Data items –
┌──

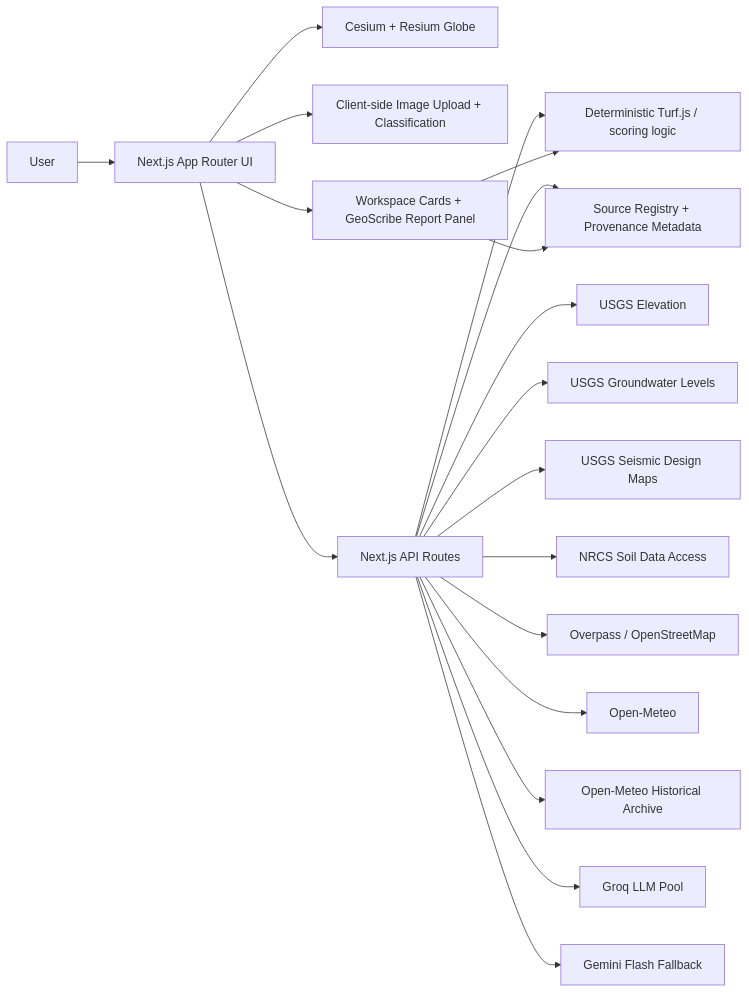
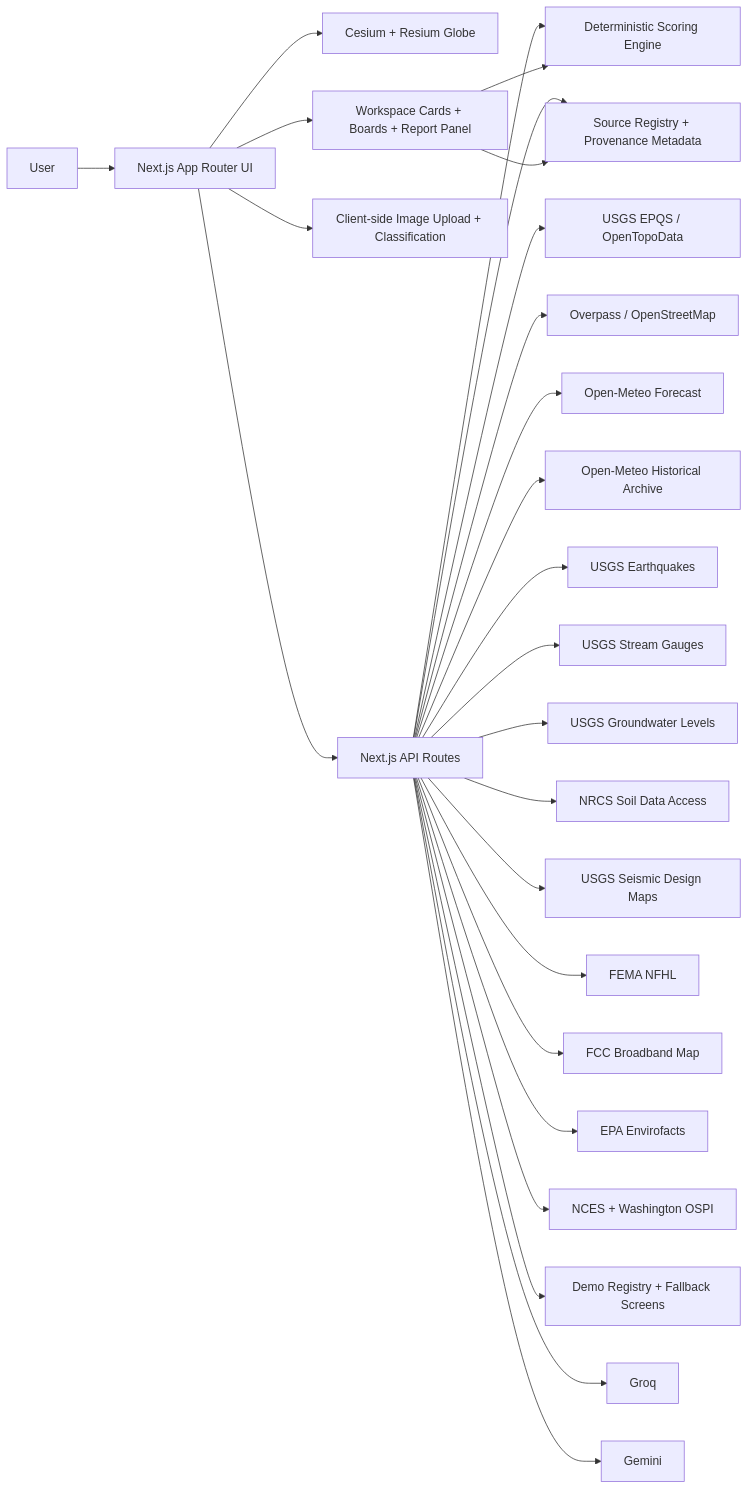
Before and after one commit to sabinMas/geosight-gspat: the diagram in README.md, drawn with Mermaid. The commit also changed other lines of this file and 14 other files, not shown here.

````diff
--- a/README.md
+++ b/README.md
@@ -108,21 +120,28 @@
 ```mermaid
 flowchart LR
   User["User"] --> UI["Next.js App Router UI"]
   UI --> Globe["Cesium + Resium Globe"]
+  UI --> Cards["Workspace Cards + Boards + Report Panel"]
   UI --> Upload["Client-side Image Upload + Classification"]
-  UI --> Cards["Workspace Cards + GeoScribe Report Panel"]
   UI --> APIs["Next.js API Routes"]
-  APIs --> USGS["USGS Elevation"]
+  APIs --> Terrain["USGS EPQS / OpenTopoData"]
+  APIs --> OSM["Overpass / OpenStreetMap"]
+  APIs --> Weather["Open-Meteo Forecast"]
+  APIs --> ClimateArchive["Open-Meteo Historical Archive"]
+  APIs --> EQ["USGS Earthquakes"]
+  APIs --> Gauges["USGS Stream Gauges"]
   APIs --> Groundwater["USGS Groundwater Levels"]
+  APIs --> Soils["NRCS Soil Data Access"]
   APIs --> Seismic["USGS Seismic Design Maps"]
-  APIs --> Soils["NRCS Soil Data Access"]
-  APIs --> OSM["Overpass / OpenStreetMap"]
-  APIs --> Weather["Open-Meteo"]
-  APIs --> ClimateArchive["Open-Meteo Historical Archive"]
-  APIs --> Groq["Groq LLM Pool"]
-  APIs --> Gemini["Gemini Flash Fallback"]
-  APIs --> Score["Deterministic Turf.js / scoring logic"]
+  APIs --> Flood["FEMA NFHL"]
+  APIs --> Broadband["FCC Broadband Map"]
+  APIs --> EPA["EPA Envirofacts"]
+  APIs --> Schools["NCES + Washington OSPI"]
+  APIs --> Demo["Demo Registry + Fallback Screens"]
+  APIs --> Score["Deterministic Scoring Engine"]
   APIs --> Sources["Source Registry + Provenance Metadata"]
+  APIs --> Groq["Groq"]
+  APIs --> Gemini["Gemini"]
   Cards --> Score
   Cards --> Sources
 ```
````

└──

Exercise brief – In the entries above, find each line with "USGS" and list it.

Response below –
-  APIs --> USGS["USGS Elevation"]
+  APIs --> Terrain["USGS EPQS / OpenTopoData"]
+  APIs --> EQ["USGS Earthquakes"]
+  APIs --> Gauges["USGS Stream Gauges"]
   APIs --> Groundwater["USGS Groundwater Levels"]
   APIs --> Seismic["USGS Seismic Design Maps"]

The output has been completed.